Segment Start: DATA EXCERPTS

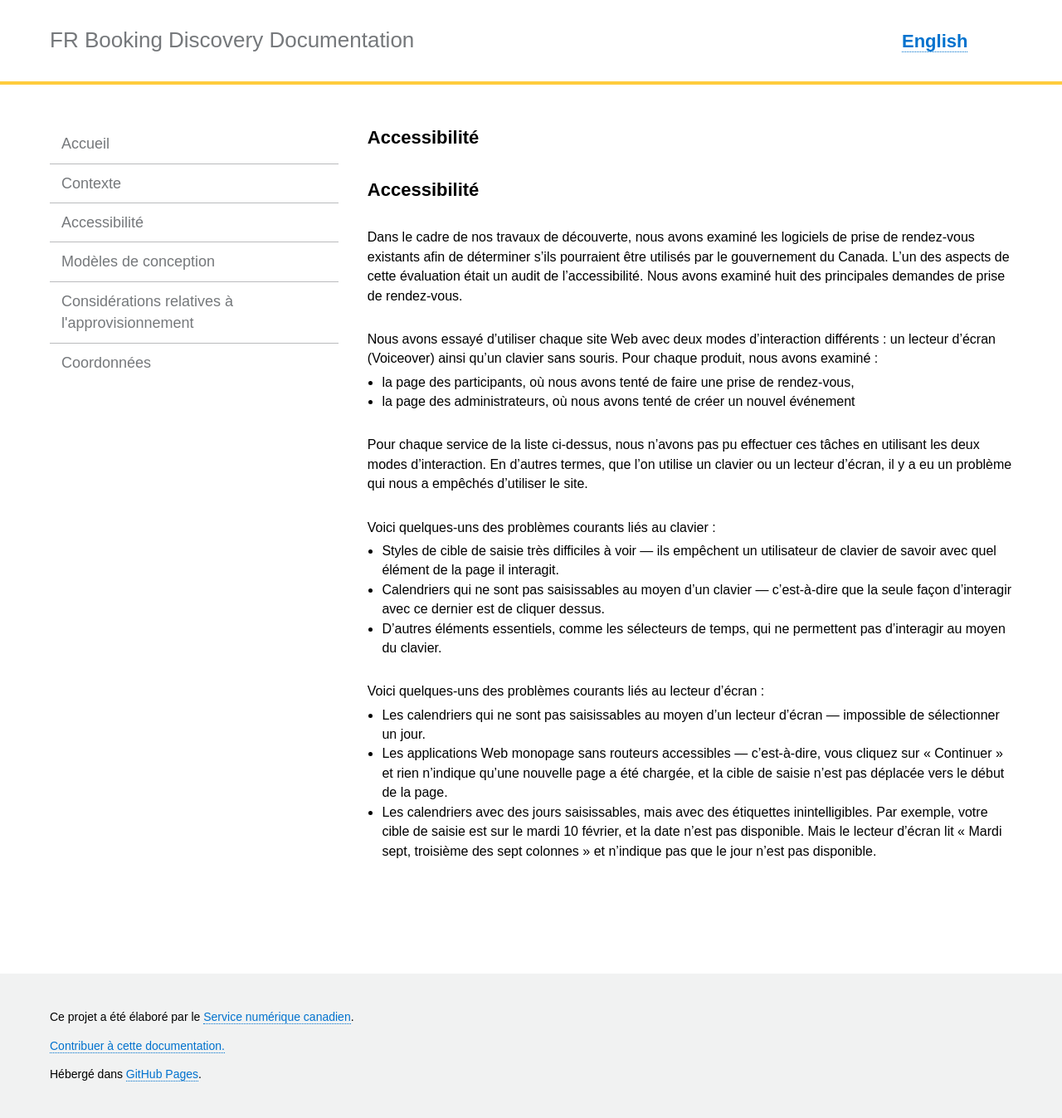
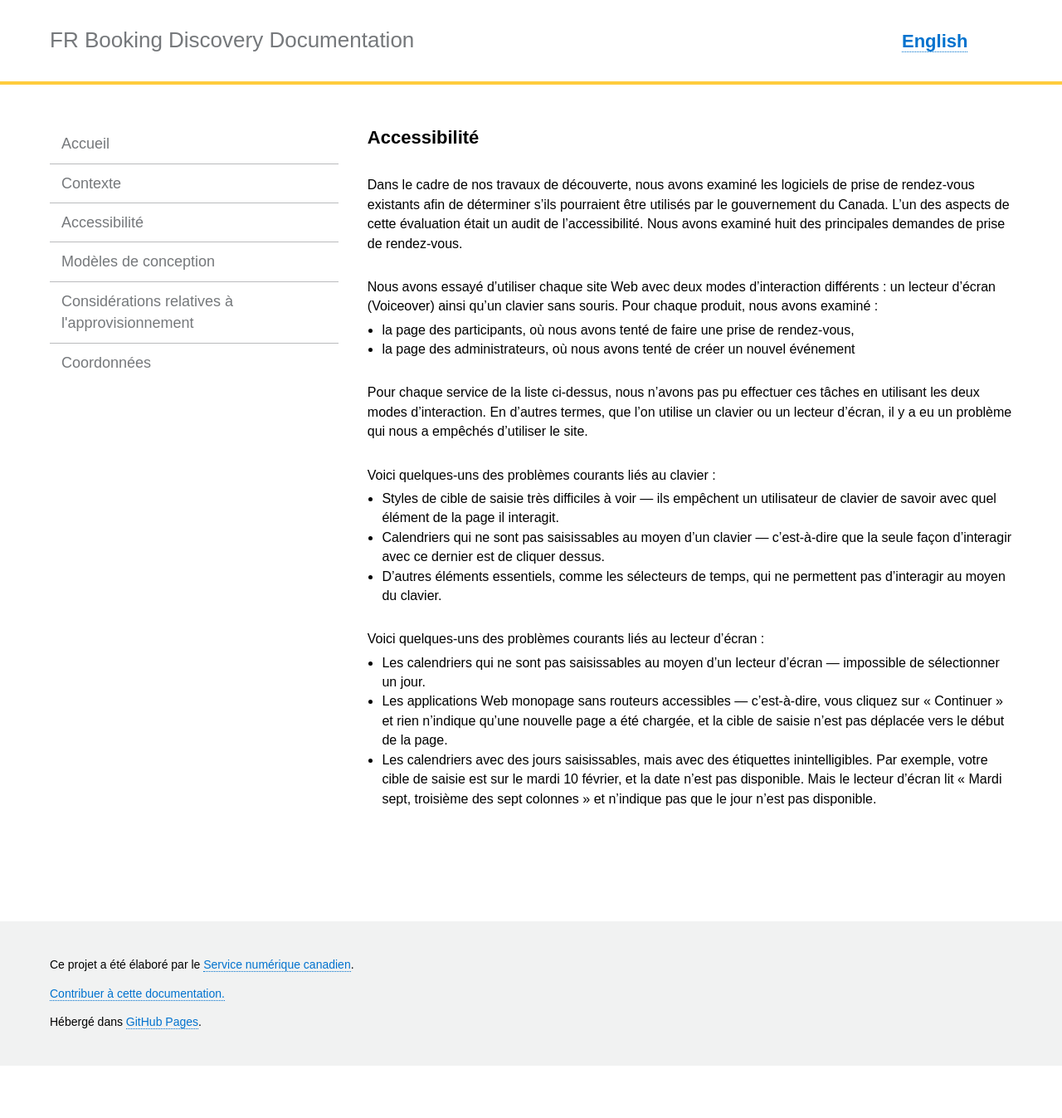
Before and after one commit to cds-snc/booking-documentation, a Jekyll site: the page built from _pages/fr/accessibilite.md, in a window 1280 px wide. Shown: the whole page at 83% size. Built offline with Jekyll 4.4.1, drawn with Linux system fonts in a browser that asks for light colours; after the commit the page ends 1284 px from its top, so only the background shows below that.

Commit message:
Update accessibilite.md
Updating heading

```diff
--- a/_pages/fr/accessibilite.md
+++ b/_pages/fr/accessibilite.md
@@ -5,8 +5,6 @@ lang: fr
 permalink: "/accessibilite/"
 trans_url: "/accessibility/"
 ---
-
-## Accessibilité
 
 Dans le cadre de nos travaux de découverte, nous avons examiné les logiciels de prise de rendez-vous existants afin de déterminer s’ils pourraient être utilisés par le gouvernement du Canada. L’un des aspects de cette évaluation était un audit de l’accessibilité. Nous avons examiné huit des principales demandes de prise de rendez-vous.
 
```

Segment End: DATA EXCERPTS

◆ **YOUR INSTRUCTIONS**: Leaving the pictures aside, output each entry above exactly as written.

◆ **SOLUTION FOR THIS PROBLEM**:
Before and after one commit to cds-snc/booking-documentation, a Jekyll site: the page built from _pages/fr/accessibilite.md, in a window 1280 px wide. Shown: the whole page at 83% size. Built offline with Jekyll 4.4.1, drawn with Linux system fonts in a browser that asks for light colours; after the commit the page ends 1284 px from its top, so only the background shows below that.

Commit message:
Update accessibilite.md
Updating heading

```diff
--- a/_pages/fr/accessibilite.md
+++ b/_pages/fr/accessibilite.md
@@ -5,8 +5,6 @@ lang: fr
 permalink: "/accessibilite/"
 trans_url: "/accessibility/"
 ---
-
-## Accessibilité
 
 Dans le cadre de nos travaux de découverte, nous avons examiné les logiciels de prise de rendez-vous existants afin de déterminer s’ils pourraient être utilisés par le gouvernement du Canada. L’un des aspects de cette évaluation était un audit de l’accessibilité. Nous avons examiné huit des principales demandes de prise de rendez-vous.
 
```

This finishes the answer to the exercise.